-- Brewers outfielder|
Jamie Moyer's baffling changeup, one that plays off a fastball that barely hits the low 80s in velocity, has made hitters slam bats against the ground after striking out. On May 7, 2010, at the age of 47, he became the oldest player in Major League history to throw a shutout.
And what about Trevor Hoffman? He was a college shortstop who couldn't hit in the Minors and couldn't throw great fastballs in the Majors after shoulder surgery robbed him of velocity in 1994 and '95. He learned the changeup, which was so good it earned the nickname of "Bugs Bunny" because of the cartoonish swings it would induce from hitters.
"You could swing at it three times, and it still wouldn't be in the mitt," former teammate Andy Ashby said in 2005. "I swear, he could tell them it's coming and they still couldn't hit it."
That point was illustrated in technicolor in 1998, when Hoffman struck out Pete Incaviglia to end Game 3 of the National League Division Series against Houston.
"He threw three straight changeups to him," former teammate Mark Sweeney said, "and I think Incaviglia swung at all three before it even came out of his hand."
The best in the business
But what about now? Hoffman retired after last season with 601 saves, a number that will likely put him somewhere on the wall in Cooperstown near Greg Maddux and Ryan and maybe even Moyer -- if the latter, rehabbing from Tommy John surgery, ever retires.
Who are the best changeup artists in Major League Baseball in 2011?
Clicking through the FanGraphs.com statistical leader boards will lead you to "pitch type linear weights," which, according to FanGraphs writer Dave Cameron, "measure the results of each pitch type a pitcher throws and expresses the results in terms of runs saved."
For example, if a pitcher has a wFB of +10, his fastball has been 10 runs above average, and wFB/c is runs per 100 pitches thrown, so it's the same number but expressed as a rate stat.
"It's a pretty neat tool, but there are limitations," Cameron said. "A pitcher may have a great fastball and an OK breaking ball, but the fastball is the one that gets him into 0-2 counts and then he puts away the opposing hitter with the breaking ball, which will get more credit because it's the pitch that got the strikeout.
"Also, it's not defense-independent, so if a guy is throwing good pitches but his defense is playing badly behind him, he won't get credit for throwing a good pitch. Still, the leader boards generally reflect what you'd expect."

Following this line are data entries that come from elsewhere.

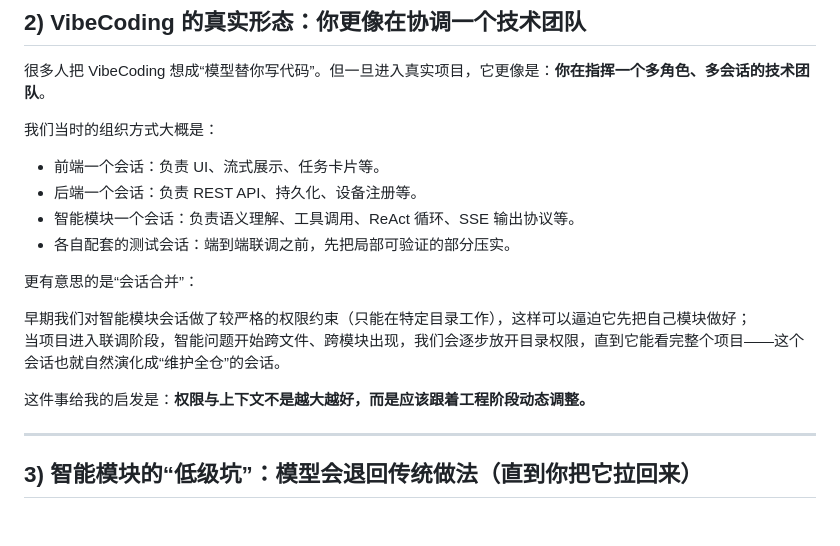
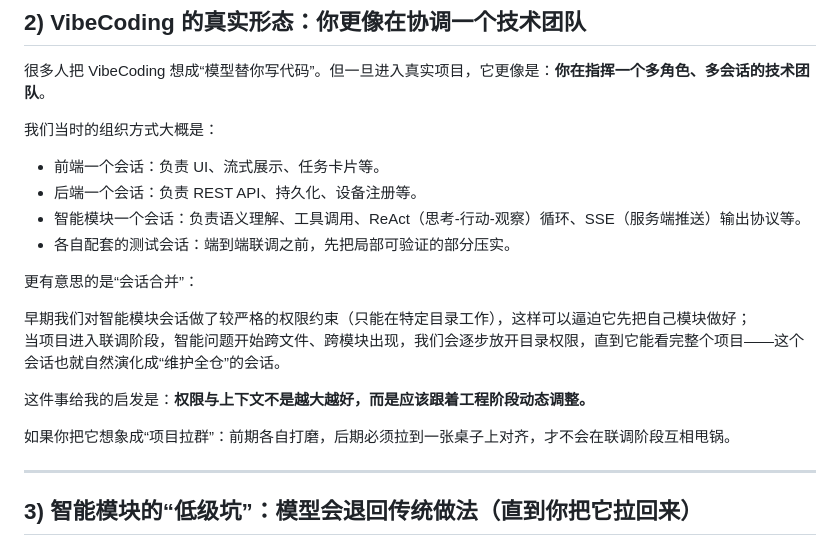
Before and after one commit to AgentEra/Agently-NexusTodo, a Markdown page: docs/wechat-article_cn.md, the part around one of its changes. Rendered like a GitHub page; blank space fills up the shorter version.

```diff
--- a/docs/wechat-article_cn.md
+++ b/docs/wechat-article_cn.md
@@ -64,7 +72,7 @@ NexusTodo 的整体架构很简单，可以理解成三块拼图：
 我们当时的组织方式大概是：
 - 前端一个会话：负责 UI、流式展示、任务卡片等。
 - 后端一个会话：负责 REST API、持久化、设备注册等。
-- 智能模块一个会话：负责语义理解、工具调用、ReAct 循环、SSE 输出协议等。
+- 智能模块一个会话：负责语义理解、工具调用、ReAct（思考-行动-观察）循环、SSE（服务端推送）输出协议等。
 - 各自配套的测试会话：端到端联调之前，先把局部可验证的部分压实。
 
 更有意思的是“会话合并”：
@@ -73,6 +81,8 @@ NexusTodo 的整体架构很简单，可以理解成三块拼图：
 当项目进入联调阶段，智能问题开始跨文件、跨模块出现，我们会逐步放开目录权限，直到它能看完整个项目——这个会话也就自然演化成“维护全仓”的会话。
 
 这件事给我的启发是：**权限与上下文不是越大越好，而是应该跟着工程阶段动态调整。**
+
+如果你把它想象成“项目拉群”：前期各自打磨，后期必须拉到一张桌子上对齐，才不会在联调阶段互相甩锅。
 
 ---
 
```
Also changed, not shown: other parts of docs/wechat-article_cn.md (+18 -10 lines).
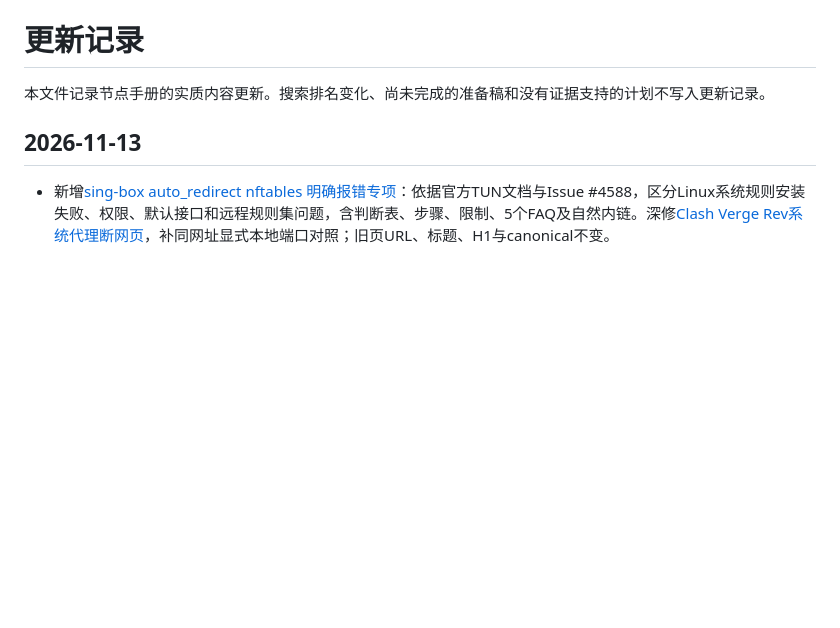
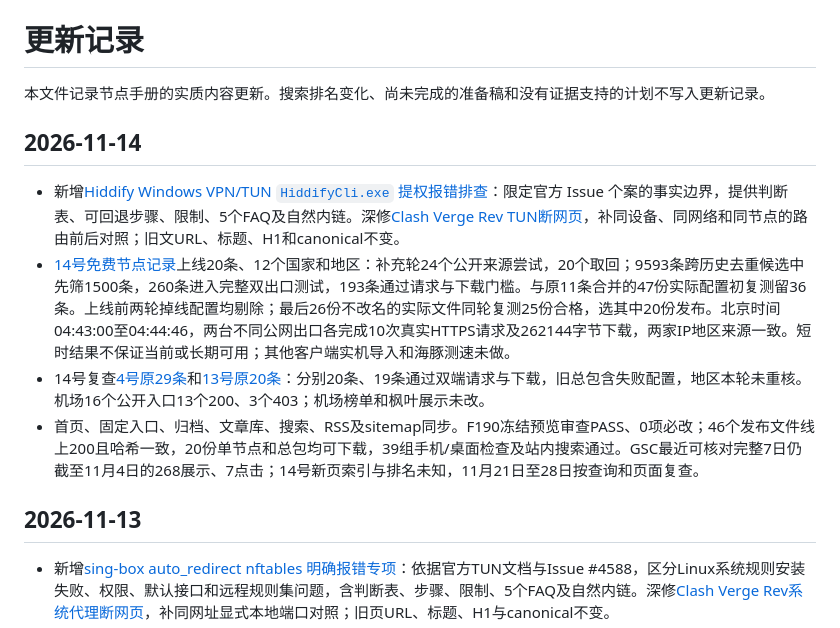
Before and after one commit to lihu3470-dotcom/jiedianshouce, a Markdown page: CHANGELOG.md, the part around the change. Rendered like a GitHub page; blank space fills up the shorter version.

Commit message:
Document November 14 publication and node evidence

```diff
--- a/CHANGELOG.md
+++ b/CHANGELOG.md
@@ -1,6 +1,13 @@
 # 更新记录
 
 本文件记录节点手册的实质内容更新。搜索排名变化、尚未完成的准备稿和没有证据支持的计划不写入更新记录。
+
+## 2026-11-14
+
+- 新增[Hiddify Windows VPN/TUN `HiddifyCli.exe` 提权报错排查](https://jiedianshouce.com/articles/hiddify-windows-tun-hiddifycli-elevation-required/)：限定官方 Issue 个案的事实边界，提供判断表、可回退步骤、限制、5个FAQ及自然内链。深修[Clash Verge Rev TUN断网页](https://jiedianshouce.com/articles/clash-verge-rev-tun-not-working/)，补同设备、同网络和同节点的路由前后对照；旧文URL、标题、H1和canonical不变。
+- [14号免费节点记录](https://jiedianshouce.com/free-nodes/2026-11-14/)上线20条、12个国家和地区：补充轮24个公开来源尝试，20个取回；9593条跨历史去重候选中先筛1500条，260条进入完整双出口测试，193条通过请求与下载门槛。与原11条合并的47份实际配置初复测留36条。上线前两轮掉线配置均剔除；最后26份不改名的实际文件同轮复测25份合格，选其中20份发布。北京时间04:43:00至04:44:46，两台不同公网出口各完成10次真实HTTPS请求及262144字节下载，两家IP地区来源一致。短时结果不保证当前或长期可用；其他客户端实机导入和海豚测速未做。
+- 14号复查[4号原29条](https://jiedianshouce.com/free-nodes/2026-11-04/)和[13号原20条](https://jiedianshouce.com/free-nodes/2026-11-13/)：分别20条、19条通过双端请求与下载，旧总包含失败配置，地区本轮未重核。机场16个公开入口13个200、3个403；机场榜单和枫叶展示未改。
+- 首页、固定入口、归档、文章库、搜索、RSS及sitemap同步。F190冻结预览审查PASS、0项必改；46个发布文件线上200且哈希一致，20份单节点和总包均可下载，39组手机/桌面检查及站内搜索通过。GSC最近可核对完整7日仍截至11月4日的268展示、7点击；14号新页索引与排名未知，11月21日至28日按查询和页面复查。
 
 ## 2026-11-13
 
```
Also changed, not shown: KEYWORD-MAP.md (+2 -0 lines), docs/QUALITY-GAPS.md (+4 -1 lines).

That means Mariano Rivera has a great cutter -- no news there -- and in the "wCH" or changeup category, you'll find some of the game's top names.
While Jorge De La Rosa of the Rockies has FanGraphs' best change so far in 2011, with 10.6 runs saved, some of the other big names -- Felix Hernandez, Jered Weaver, Tim Lincecum and James Shields -- are in the top 10, too. Vargas, Hamels and St. Louis lefty Jaime Garcia are in the top 15.
As always, different hitters will have different opinions.
"Shields in Tampa Bay has maybe the best one," Angels designated hitter Bobby Abreu said. "You think it's a fastball, and then it's gone. It's hard to pick up and hard to hit. When you hit one, sometimes you're just fouling it off to save the at-bat. It's hard to make solid contact."
"Garcia's is so effective," Hart said, referring in particular to the Cardinals starter's near-perfect game against the Brewers on May 6. "His was moving. You could see it and recognize changeup, but it would move a foot. It would get to the plate and then move away. We've seen him before, but that was the best changeup we've ever seen from him, and it made him almost unhittable."
According to Mike Maddux, the vexing and at times mysterious nature of the pitch that has made throwing it into an undeniable art form might just be as simple as this: Go with a grip that works, throw it for a strike and have faith that it'll work for you.
"It's a basic concept," Mike said. "Just enough off the fastball to get you out front. And the fastball's just enough to get past you if you're sitting changeup. It's all about commanding your fastball and changing speeds.
"And if you can make it look like a fastball, God bless you."